>>1329 I think I've pinpointed the general region within the country they came from, but all I can really do is make an educated guess based on surnames and immigration patterns. I'm not even 100% sure what their first names were, since I think they might've been anglicized. That makes finding records harder than it would normally be.
Open file (81.13 KB 512x323 unnamed.jpg)
I have a bad relationship with my family so instead I will say a few things about my country. >Poland >We have been an oligarchic democracy with all nobles having the right to vote when most other countries in the world were monarchies. We merely elected our king as a president. Read up on Golden Liberty. >We had an idea of a nation and nationalism far earlier than other countries.

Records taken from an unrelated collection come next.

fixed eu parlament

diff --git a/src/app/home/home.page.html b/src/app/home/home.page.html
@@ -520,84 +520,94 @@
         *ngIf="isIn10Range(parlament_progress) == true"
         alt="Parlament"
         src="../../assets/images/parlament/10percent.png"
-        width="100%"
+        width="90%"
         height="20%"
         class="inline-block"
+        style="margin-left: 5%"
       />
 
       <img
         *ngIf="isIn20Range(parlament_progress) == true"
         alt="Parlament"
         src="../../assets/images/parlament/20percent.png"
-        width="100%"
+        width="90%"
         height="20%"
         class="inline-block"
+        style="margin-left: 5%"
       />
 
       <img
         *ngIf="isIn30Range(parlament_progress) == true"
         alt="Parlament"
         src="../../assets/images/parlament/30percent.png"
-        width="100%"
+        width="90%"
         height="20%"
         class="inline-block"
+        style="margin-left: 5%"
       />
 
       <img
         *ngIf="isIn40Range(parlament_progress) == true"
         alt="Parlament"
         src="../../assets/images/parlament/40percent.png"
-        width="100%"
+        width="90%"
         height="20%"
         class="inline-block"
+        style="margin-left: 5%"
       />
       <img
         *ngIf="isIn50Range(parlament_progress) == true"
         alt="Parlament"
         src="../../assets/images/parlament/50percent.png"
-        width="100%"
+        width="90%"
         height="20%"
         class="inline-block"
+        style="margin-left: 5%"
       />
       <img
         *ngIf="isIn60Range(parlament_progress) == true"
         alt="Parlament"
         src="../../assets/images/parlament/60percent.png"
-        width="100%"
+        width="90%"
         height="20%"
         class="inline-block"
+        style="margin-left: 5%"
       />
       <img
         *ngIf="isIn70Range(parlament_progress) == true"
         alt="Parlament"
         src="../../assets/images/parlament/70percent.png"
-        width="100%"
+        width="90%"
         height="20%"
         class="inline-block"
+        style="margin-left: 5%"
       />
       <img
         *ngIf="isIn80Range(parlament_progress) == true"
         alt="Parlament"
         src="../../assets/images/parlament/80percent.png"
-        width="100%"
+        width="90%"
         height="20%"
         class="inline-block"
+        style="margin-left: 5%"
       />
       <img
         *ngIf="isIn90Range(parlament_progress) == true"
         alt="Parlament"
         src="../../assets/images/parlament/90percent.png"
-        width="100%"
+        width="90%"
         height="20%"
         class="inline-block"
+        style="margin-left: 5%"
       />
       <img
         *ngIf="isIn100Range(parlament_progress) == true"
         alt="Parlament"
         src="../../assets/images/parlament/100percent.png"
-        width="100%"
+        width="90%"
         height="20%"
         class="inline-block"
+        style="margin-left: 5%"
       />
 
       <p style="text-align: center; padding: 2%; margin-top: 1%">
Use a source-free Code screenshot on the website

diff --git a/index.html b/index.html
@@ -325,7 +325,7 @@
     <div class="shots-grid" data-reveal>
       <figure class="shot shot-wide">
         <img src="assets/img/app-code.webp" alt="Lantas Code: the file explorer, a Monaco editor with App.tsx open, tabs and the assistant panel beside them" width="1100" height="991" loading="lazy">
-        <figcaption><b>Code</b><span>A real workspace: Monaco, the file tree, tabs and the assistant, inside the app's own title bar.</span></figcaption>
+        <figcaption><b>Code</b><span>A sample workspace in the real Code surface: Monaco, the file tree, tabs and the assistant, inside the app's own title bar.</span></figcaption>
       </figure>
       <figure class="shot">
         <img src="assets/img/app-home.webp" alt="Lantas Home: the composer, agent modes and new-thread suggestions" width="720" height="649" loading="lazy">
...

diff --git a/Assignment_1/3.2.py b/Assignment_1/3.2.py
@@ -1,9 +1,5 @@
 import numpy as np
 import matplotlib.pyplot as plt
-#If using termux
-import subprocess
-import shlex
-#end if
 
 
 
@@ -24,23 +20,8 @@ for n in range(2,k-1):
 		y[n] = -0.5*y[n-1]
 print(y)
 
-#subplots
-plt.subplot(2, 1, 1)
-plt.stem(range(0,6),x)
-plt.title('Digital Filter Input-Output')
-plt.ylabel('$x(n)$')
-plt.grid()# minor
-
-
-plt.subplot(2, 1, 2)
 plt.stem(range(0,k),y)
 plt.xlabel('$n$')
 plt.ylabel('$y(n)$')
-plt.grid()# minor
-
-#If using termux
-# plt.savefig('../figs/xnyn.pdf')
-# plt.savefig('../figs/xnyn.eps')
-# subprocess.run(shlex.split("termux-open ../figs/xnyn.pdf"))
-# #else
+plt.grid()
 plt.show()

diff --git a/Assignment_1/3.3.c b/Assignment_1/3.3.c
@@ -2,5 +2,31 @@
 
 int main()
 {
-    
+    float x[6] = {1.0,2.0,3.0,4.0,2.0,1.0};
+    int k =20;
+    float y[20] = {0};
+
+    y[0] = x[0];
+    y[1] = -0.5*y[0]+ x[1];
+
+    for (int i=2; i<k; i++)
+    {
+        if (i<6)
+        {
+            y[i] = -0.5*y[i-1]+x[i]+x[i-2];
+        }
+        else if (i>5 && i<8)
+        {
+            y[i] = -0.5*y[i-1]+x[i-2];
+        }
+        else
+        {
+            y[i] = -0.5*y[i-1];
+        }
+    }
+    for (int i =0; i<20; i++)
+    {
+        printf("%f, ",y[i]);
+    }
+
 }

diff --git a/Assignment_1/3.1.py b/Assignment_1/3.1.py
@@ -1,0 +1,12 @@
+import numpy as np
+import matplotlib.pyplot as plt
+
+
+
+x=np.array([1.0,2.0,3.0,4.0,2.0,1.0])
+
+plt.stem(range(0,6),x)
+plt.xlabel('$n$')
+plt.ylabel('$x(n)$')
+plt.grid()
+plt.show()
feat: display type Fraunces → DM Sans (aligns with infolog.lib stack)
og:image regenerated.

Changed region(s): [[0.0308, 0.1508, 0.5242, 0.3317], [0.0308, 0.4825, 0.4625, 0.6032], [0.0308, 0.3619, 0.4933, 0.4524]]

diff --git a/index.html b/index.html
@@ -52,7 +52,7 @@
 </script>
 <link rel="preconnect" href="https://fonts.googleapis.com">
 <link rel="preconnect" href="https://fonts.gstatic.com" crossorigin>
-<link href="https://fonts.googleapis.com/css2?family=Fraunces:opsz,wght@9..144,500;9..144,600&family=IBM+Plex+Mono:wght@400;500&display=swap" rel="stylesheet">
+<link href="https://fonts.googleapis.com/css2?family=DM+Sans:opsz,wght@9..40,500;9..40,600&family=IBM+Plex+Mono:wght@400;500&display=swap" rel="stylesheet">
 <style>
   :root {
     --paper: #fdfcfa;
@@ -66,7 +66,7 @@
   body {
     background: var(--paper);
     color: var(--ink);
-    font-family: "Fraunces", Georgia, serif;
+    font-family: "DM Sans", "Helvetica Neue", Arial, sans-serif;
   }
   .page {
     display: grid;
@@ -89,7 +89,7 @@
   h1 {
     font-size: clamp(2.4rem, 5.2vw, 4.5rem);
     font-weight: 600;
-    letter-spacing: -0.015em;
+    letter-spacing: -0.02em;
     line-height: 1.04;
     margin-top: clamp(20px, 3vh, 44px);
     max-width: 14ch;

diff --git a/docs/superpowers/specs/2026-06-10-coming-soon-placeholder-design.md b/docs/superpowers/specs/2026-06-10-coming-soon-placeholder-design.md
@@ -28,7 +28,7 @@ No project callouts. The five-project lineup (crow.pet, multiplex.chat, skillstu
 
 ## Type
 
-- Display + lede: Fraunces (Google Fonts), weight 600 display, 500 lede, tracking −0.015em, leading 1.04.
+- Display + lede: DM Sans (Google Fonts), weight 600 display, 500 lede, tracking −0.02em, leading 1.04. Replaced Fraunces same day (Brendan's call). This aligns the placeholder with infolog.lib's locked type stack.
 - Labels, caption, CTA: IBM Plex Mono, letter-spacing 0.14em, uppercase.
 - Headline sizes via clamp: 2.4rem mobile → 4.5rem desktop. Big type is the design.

Our nobility and culture went crazy on oriental aesthetics and believed themselves to be commonly descendant from Sarmatians. Look up sarmatism for more info on that. >Because of that, the nobility had an idea of equality before the law, and although classicist in nature, Poland had something that you could liken to civil liberties or civil rights for the nobility, including the right to vote no matter your wealth. >Poland was also EXTREMELY tolerant as a society, we were the only country which actually allowed Jews in, giving them civil liberties to do whatever they want and even saying that they can come here if they don't have anywhere else to go. We had a minority of islamists which exist to this day and were accepting of basically all types of Christianity with all manner of people coming to our country. We were basically a multi-cultural society in the middle of Europe. >That being said, we were also gigantic at the time, and at a certain time, we almost owned Russia, having actually occupied it temporarily during time of troubles. We geniuently captured Moscow.
>>1337 It's interesting that you mention the all this considering that I just read about the Sarmatianist nobility the other day.

Report/Delete/Moderation Forms
Delete
Report

Captcha (required for reports)

no cookies?